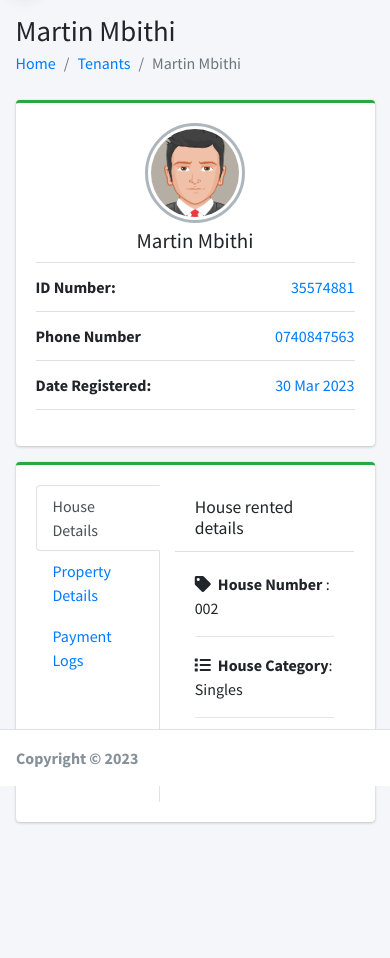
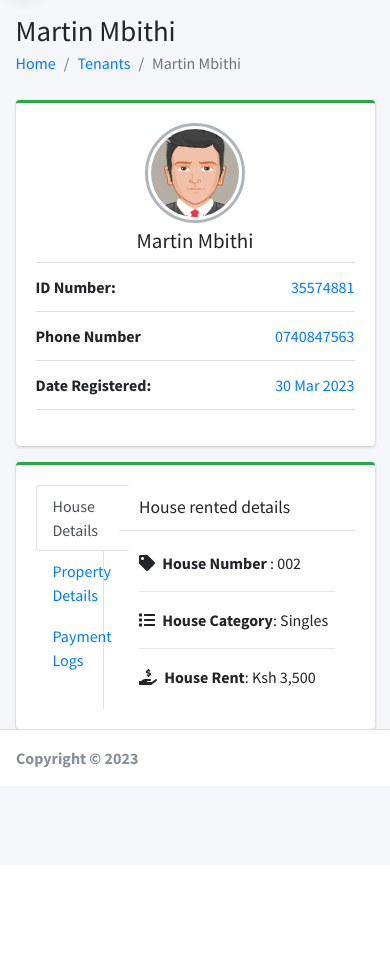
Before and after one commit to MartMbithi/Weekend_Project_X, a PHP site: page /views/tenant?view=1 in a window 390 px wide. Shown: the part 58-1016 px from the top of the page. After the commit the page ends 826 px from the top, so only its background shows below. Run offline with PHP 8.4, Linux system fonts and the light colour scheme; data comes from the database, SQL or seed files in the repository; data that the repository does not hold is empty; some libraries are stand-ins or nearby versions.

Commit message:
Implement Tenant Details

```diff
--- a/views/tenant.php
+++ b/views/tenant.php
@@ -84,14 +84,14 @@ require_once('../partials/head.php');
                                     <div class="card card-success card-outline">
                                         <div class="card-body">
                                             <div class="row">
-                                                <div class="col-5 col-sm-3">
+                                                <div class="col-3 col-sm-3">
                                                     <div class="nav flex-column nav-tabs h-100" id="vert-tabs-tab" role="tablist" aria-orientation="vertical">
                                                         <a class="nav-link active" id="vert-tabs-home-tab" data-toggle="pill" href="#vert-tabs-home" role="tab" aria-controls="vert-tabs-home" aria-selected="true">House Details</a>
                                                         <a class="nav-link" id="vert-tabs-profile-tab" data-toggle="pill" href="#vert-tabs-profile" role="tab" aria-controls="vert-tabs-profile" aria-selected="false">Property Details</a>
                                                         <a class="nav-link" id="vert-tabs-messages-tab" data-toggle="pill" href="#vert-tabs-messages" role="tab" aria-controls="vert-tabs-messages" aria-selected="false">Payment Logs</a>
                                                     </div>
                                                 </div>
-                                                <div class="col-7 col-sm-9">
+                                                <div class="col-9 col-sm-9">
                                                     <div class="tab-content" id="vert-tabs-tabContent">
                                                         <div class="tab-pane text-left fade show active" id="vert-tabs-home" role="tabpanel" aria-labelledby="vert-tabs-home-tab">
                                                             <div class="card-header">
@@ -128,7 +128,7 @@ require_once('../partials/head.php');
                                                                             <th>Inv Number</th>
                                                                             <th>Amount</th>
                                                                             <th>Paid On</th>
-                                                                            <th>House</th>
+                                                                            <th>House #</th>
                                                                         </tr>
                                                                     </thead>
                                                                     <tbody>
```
--------------------------------
▶ _REQUIRED ACTION_:
When a line of the records holds the word "partials", copy that line.

▶ _ANSWER BOX_:
@@ -84,14 +84,14 @@ require_once('../partials/head.php');
@@ -128,7 +128,7 @@ require_once('../partials/head.php');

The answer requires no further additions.